Nathan Orloff (2010 Ph.D. Physics) with colleagues, including advisors Ichiro Takeuchi (Engineering and Physics) and James Booth (NIST), published an article in Nature, October 24, entitled "Exploiting dimensionality and defect mitigation to create tunable microwave dielectrics." Orloff, 2nd author, is a Post-doctoral Researcher at NIST, Gaithersburg where he is a member of a program that works on understanding the properties of the nanocomposites as a part of the National Nanotechnology Signature Initiative.
Ho Shin (1990 B.S. Biological Science) has been named one of the six winners of the Washington Metropolitan Area Corporate Counsel Association's 2013 Corporate Counsel Awards. Shin, who went on to earn his J.D. from Georgetown University, is general counsel, chief privacy officer and corporate secretary of Millennial Media.
Clay Siegall (1982 B.S. Zoology) gave the CMNS Alumnus of the Year Lecture "My Fearless Idea Fights Cancer" on October 25. Siegall co-founded Seattle Genetics to help people like his father, who lost his battle with cancer. His innovative lymphoma drug, Adcetris, attacks cancer cells while sparing normal tissue from damage. Siegall has been the recipient of a number of awards, including the 2012 Pacific Northwest Ernst & Young Entrepreneur of the Year; is an author on more than 70 publications and holds 15 patents. He earned his Ph.D. in Genetics from George Washington University.
LastPass, the company co-founded by Joe Siegrist (1998 B.S. Computer Science) and Andrew Zitnay (2003 B.S. Computer Science and Mathematics), has announced that it is opening an office in Paris, France to cover the European region. The Fairfax-based company, which was founded in 2008, said that 60% of its user base is now international. Siegrist is the named inventor of five key software patents while Zitnay played a major role in the design, implementation and development of core e-commerce, VoIP and web analytics applications at eStara, Inc. prior to founding LastPass.
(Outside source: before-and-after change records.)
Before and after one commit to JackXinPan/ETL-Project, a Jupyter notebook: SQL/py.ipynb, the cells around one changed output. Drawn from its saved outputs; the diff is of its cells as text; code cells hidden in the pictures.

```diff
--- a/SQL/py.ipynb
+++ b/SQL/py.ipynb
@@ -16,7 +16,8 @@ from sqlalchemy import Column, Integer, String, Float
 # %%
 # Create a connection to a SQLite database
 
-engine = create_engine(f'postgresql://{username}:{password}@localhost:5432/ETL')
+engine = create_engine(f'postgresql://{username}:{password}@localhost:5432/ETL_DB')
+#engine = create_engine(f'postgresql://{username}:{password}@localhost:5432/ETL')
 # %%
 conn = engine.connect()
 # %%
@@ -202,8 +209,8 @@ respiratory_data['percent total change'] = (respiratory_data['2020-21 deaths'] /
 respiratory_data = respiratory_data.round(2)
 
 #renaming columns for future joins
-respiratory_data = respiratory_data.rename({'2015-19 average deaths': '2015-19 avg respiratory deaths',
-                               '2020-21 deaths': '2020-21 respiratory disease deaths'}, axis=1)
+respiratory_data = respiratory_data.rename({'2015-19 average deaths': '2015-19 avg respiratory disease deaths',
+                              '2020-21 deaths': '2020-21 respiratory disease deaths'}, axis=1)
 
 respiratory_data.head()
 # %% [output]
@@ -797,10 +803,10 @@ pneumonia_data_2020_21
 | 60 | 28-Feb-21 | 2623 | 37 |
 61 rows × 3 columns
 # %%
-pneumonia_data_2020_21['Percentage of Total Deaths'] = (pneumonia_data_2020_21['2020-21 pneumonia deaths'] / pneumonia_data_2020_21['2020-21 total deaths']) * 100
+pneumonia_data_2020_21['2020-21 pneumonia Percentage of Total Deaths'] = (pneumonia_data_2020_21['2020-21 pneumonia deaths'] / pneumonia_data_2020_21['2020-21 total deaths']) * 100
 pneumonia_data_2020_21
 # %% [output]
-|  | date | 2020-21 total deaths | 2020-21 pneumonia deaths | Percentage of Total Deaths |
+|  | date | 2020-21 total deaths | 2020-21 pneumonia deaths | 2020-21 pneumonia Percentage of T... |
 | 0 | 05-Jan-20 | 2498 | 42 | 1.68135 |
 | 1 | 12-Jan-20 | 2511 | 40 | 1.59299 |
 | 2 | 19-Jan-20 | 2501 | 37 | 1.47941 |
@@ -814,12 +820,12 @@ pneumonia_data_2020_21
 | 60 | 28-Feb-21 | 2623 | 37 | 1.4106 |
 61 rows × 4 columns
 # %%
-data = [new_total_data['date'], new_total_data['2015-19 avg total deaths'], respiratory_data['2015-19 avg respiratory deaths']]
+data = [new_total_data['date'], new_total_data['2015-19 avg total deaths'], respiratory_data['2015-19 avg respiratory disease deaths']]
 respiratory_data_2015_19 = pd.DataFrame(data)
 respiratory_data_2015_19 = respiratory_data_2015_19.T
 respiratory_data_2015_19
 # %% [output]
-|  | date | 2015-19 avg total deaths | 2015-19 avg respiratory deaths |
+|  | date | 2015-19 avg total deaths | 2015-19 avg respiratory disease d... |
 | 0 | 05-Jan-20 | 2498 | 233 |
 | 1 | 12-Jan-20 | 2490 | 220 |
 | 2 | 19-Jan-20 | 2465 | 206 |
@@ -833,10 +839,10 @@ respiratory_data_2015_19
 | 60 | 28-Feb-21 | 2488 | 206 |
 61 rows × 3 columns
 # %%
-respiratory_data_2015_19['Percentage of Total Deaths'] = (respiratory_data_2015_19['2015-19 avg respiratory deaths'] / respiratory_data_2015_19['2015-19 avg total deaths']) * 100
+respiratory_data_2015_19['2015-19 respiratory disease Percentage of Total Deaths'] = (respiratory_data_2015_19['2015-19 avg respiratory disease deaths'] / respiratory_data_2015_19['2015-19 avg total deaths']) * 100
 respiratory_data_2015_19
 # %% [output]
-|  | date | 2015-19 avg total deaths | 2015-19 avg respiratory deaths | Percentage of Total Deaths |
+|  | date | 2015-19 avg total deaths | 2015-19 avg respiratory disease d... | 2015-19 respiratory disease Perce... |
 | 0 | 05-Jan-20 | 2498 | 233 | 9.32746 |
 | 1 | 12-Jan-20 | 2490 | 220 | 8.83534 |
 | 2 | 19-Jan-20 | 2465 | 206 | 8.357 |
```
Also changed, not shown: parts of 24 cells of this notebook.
Gregory Vesper (1987 B.S. Computer Science) has been appointed Chief Product Officer, Trax Technologies located in Scottsdale, Arizona. Vesper, who went on to earn his Master's degree from Catholic University, had previously held the position of Chief Information Officer at rSmart Group, and Chief Technology Officer at DICOM Grid Inc.
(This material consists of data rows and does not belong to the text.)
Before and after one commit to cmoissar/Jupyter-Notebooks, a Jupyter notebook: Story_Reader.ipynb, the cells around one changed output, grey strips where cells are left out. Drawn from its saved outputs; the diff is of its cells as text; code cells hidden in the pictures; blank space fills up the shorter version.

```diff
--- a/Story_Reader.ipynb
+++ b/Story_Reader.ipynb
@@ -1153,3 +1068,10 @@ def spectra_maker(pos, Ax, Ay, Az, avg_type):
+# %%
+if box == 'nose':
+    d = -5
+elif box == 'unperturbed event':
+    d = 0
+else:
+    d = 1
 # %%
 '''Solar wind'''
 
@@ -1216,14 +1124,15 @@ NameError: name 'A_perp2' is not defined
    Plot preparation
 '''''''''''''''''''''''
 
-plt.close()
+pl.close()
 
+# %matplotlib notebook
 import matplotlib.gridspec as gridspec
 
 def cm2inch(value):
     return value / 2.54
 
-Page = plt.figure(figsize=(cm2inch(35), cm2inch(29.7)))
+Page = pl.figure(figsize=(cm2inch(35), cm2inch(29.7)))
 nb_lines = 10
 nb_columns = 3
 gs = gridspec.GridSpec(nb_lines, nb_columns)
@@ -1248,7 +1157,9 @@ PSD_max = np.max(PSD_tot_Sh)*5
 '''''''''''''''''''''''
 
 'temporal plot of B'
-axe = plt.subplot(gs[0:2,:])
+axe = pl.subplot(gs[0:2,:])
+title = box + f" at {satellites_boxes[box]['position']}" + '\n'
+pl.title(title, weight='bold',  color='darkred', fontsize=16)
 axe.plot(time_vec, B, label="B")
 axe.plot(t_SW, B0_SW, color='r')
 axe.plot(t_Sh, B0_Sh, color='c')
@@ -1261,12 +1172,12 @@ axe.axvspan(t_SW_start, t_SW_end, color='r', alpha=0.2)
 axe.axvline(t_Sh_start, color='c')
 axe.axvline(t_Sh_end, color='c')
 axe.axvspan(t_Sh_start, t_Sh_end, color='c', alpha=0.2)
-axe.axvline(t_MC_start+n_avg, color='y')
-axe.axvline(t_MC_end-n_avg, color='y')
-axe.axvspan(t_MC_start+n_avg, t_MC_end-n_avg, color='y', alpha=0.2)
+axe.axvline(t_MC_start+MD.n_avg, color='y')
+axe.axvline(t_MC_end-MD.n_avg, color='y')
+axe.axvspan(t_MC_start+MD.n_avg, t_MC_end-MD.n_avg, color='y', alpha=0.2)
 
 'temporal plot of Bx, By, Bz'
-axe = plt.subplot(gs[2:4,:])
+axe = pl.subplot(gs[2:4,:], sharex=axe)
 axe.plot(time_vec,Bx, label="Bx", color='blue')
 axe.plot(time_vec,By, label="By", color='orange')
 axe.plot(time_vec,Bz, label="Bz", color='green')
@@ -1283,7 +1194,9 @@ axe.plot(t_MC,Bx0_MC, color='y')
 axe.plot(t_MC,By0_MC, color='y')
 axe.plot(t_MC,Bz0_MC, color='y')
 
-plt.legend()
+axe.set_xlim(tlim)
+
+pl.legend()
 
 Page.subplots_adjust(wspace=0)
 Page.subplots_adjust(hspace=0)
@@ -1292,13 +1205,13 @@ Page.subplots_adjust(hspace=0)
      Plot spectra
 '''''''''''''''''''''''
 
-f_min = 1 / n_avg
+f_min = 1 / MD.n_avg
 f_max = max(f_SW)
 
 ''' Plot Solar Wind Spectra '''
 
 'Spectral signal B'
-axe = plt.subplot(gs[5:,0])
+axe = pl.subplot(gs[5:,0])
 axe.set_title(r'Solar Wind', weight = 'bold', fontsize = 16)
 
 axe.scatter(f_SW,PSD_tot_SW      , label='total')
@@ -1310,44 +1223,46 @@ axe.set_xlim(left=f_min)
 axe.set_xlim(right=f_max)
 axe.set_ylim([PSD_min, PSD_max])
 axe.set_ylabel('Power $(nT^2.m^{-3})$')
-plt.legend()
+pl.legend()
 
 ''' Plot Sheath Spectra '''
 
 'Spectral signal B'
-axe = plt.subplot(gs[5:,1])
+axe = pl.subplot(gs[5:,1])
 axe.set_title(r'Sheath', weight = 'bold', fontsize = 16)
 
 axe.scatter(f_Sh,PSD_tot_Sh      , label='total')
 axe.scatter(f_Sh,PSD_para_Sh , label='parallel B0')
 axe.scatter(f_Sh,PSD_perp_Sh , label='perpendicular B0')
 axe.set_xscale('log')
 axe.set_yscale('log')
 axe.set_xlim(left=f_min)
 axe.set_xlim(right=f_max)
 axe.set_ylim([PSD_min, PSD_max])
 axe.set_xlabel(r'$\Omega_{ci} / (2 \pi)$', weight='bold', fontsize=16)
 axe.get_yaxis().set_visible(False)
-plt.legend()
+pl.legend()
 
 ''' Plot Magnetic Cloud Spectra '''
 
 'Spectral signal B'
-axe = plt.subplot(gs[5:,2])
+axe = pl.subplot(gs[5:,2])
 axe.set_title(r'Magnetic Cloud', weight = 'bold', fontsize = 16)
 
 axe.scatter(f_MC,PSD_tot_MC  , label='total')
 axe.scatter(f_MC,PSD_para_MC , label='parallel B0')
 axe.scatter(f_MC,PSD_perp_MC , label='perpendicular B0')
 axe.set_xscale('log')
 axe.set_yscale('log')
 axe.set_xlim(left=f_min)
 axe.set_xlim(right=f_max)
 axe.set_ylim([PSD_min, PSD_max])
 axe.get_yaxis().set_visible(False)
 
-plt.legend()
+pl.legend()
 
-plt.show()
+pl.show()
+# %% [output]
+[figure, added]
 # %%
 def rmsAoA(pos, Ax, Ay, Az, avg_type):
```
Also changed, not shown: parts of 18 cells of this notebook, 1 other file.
Adam Wenchel (1999 B.S. Computer Science) has been appointed Executive Vice President of Engineering, Endgame Inc. Wenchel, who will oversee the development of Endgame's technology solutions, previously served as Senior Vice President of Engineering at Govolution and was Principal and Founder of Positive Development.
Qiang Yang (1984 M.S. Astronomy and 1989 Ph.D. Computer Science, advisor Dana Nau) delivered the Allred Distinguished Lecture in Artificial Intelligence, October 10, at Washington State University, Pullman, WA. Yang, a professor, Department of Computer Science and Engineering, Hong Kong University of Science and Technology and head of the Huawei Noah's Ark Research Lab, is an IEEE Fellow, IAPR Fellow and ACM Distinguished Scientist.
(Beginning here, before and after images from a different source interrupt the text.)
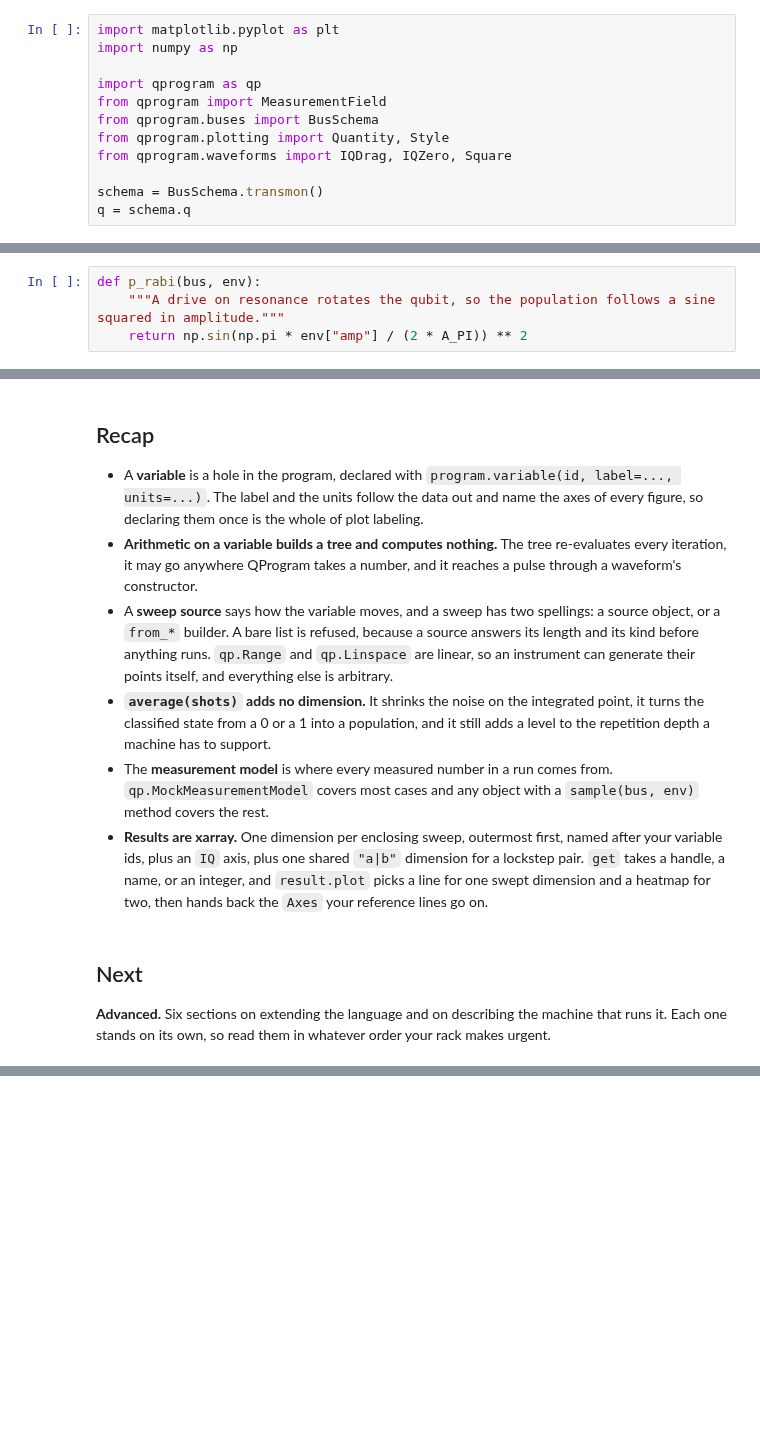
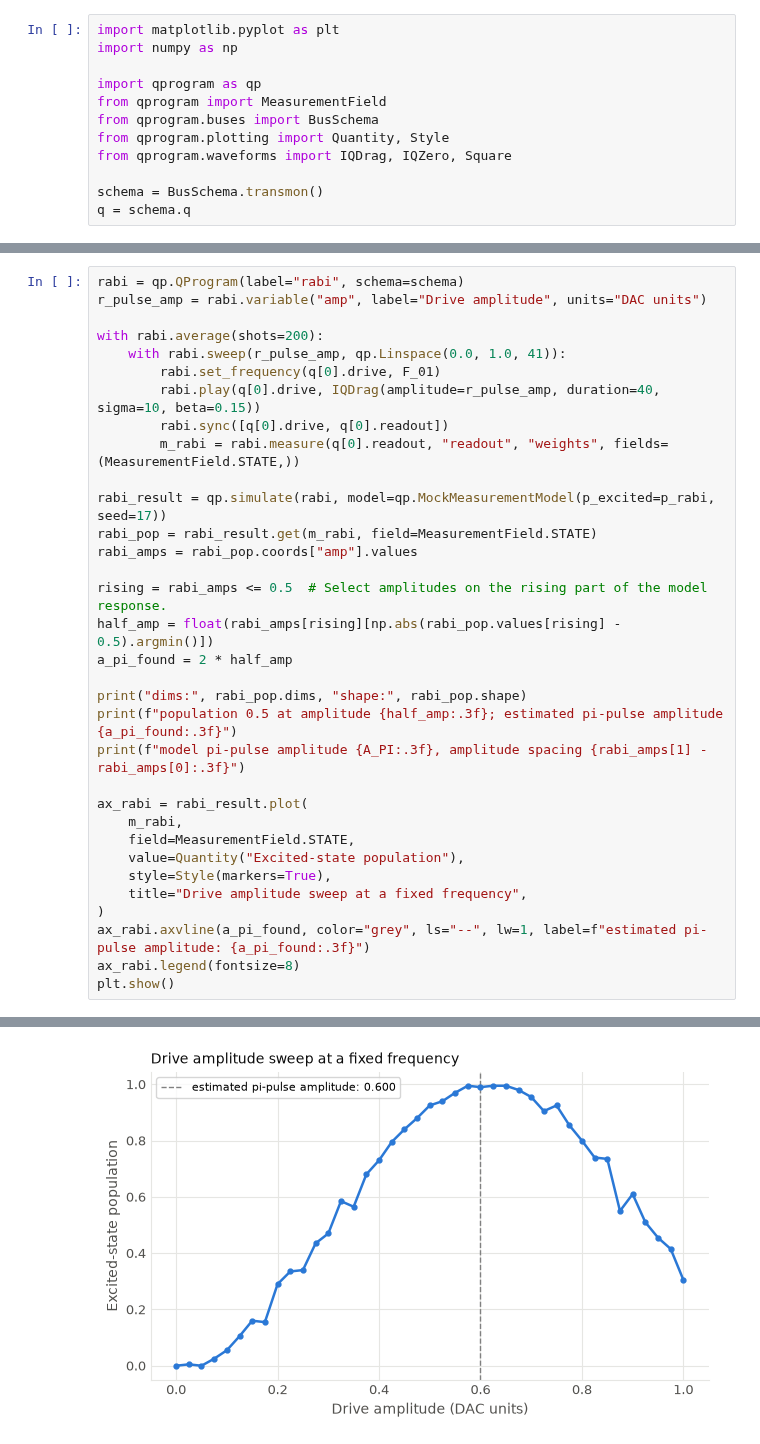
Before and after one commit to qilimanjaro-tech/ieee-qce26-qprogram-tutorial, a Jupyter notebook: notebooks/solutions/02_basics.ipynb, the cells around one changed output, grey strips where cells are left out. Cells and saved outputs as stored; diff of their text form; blank space fills up the shorter version.

```diff
--- a/notebooks/solutions/02_basics.ipynb
+++ b/notebooks/solutions/02_basics.ipynb
@@ -747,4 +778,0 @@ Step 6 avoids the peak on purpose. The top of a $\sin^2$ curve is flat, so shot
-# %%
-def p_rabi(bus, env):
-    """A drive on resonance rotates the qubit, so the population follows a sine squared in amplitude."""
-    return np.sin(np.pi * env["amp"] / (2 * A_PI)) ** 2
@@ -789,13 +779,34 @@ true A_PI 0.620, grid step 0.025
-# %% [markdown]
-## Recap
-
-- A **variable** is a hole in the program, declared with `program.variable(id, label=..., units=...)`. The label and the units follow the data out and name the axes of every figure, so declaring them once is the whole of plot labeling.
-- **Arithmetic on a variable builds a tree and computes nothing.** The tree re-evaluates every iteration, it may go anywhere QProgram takes a number, and it reaches a pulse through a waveform's constructor.
-- A **sweep source** says how the variable moves, and a sweep has two spellings: a source object, or a `from_*` builder. A bare list is refused, because a source answers its length and its kind before anything runs. `qp.Range` and `qp.Linspace` are linear, so an instrument can generate their points itself, and everything else is arbitrary.
-- **`average(shots)` adds no dimension.** It shrinks the noise on the integrated point, it turns the classified state from a 0 or a 1 into a population, and it still adds a level to the repetition depth a machine has to support.
-- The **measurement model** is where every measured number in a run comes from. `qp.MockMeasurementModel` covers most cases and any object with a `sample(bus, env)` method covers the rest.
-- **Results are xarray.** One dimension per enclosing sweep, outermost first, named after your variable ids, plus an `IQ` axis, plus one shared `"a|b"` dimension for a lockstep pair. `get` takes a handle, a name, or an integer, and `result.plot` picks a line for one swept dimension and a heatmap for two, then hands back the `Axes` your reference lines go on.
-# %% [markdown]
-## Next
-
-**Advanced.** Six sections on extending the language and on describing the machine that runs it. Each one stands on its own, so read them in whatever order your rack makes urgent.
+# %%
+rabi = qp.QProgram(label="rabi", schema=schema)
+r_pulse_amp = rabi.variable("amp", label="Drive amplitude", units="DAC units")
+
+with rabi.average(shots=200):
+    with rabi.sweep(r_pulse_amp, qp.Linspace(0.0, 1.0, 41)):
+        rabi.set_frequency(q[0].drive, F_01)
+        rabi.play(q[0].drive, IQDrag(amplitude=r_pulse_amp, duration=40, sigma=10, beta=0.15))
+        rabi.sync([q[0].drive, q[0].readout])
+        m_rabi = rabi.measure(q[0].readout, "readout", "weights", fields=(MeasurementField.STATE,))
+
+rabi_result = qp.simulate(rabi, model=qp.MockMeasurementModel(p_excited=p_rabi, seed=17))
+rabi_pop = rabi_result.get(m_rabi, field=MeasurementField.STATE)
+rabi_amps = rabi_pop.coords["amp"].values
+
+rising = rabi_amps <= 0.5  # Select amplitudes on the rising part of the model response.
+half_amp = float(rabi_amps[rising][np.abs(rabi_pop.values[rising] - 0.5).argmin()])
+a_pi_found = 2 * half_amp
+
+print("dims:", rabi_pop.dims, "shape:", rabi_pop.shape)
+print(f"population 0.5 at amplitude {half_amp:.3f}; estimated pi-pulse amplitude {a_pi_found:.3f}")
+print(f"model pi-pulse amplitude {A_PI:.3f}, amplitude spacing {rabi_amps[1] - rabi_amps[0]:.3f}")
+
+ax_rabi = rabi_result.plot(
+    m_rabi,
+    field=MeasurementField.STATE,
+    value=Quantity("Excited-state population"),
+    style=Style(markers=True),
+    title="Drive amplitude sweep at a fixed frequency",
+)
+ax_rabi.axvline(a_pi_found, color="grey", ls="--", lw=1, label=f"estimated pi-pulse amplitude: {a_pi_found:.3f}")
+ax_rabi.legend(fontsize=8)
+plt.show()
+# %% [output]
@@ -801,0 +816 @@ true A_PI 0.620, grid step 0.025
+[figure, added]
```
Also changed, not shown: parts of 72 cells of this notebook, 5 other files.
PLEASE SUBMIT ITEMS TO: Mary Kearney (firstname.lastname@example.org)
COLLEGE OF COMPUTER, MATHEMATICAL, AND NATURAL SCIENCES
Astronomy Department – Dr. Stuart Vogel, Chair
Atmospheric and Oceanic Science Department – Dr. James Carton, Chair
Biology Department – Dr. Bill Fagan, Chair
Cell Biology & Molecular Genetics Department – Dr. Norma Andrews, Chair
Chemistry & Biochemistry Department – Dr. Janice Reutt-Robey, Chair
Computer Science Department – Dr. Samir Khuller, Chair
Geology Department – Dr. Roberta Rudnick, Chair
Entomology Department– Dr. Leslie Pick, Chair
Mathematics Department – Dr. Scott Wolpert, Chair
Physics Department – Dr. Drew Baden, Chair
CSCAMM – Dr. Eitan Tadmor, Director
ESSIC – Dr. Tony Busalacchi, Director
IPST – Dr. Rajarshi Roy, Director
IREAP – Dr. Thomas Murphy, Director
MPRI – Dr. David Mosser, Director
SESYNC – Dr. Margaret Palmer, Director
UMIACS – Dr. Amitabh Varshney, Director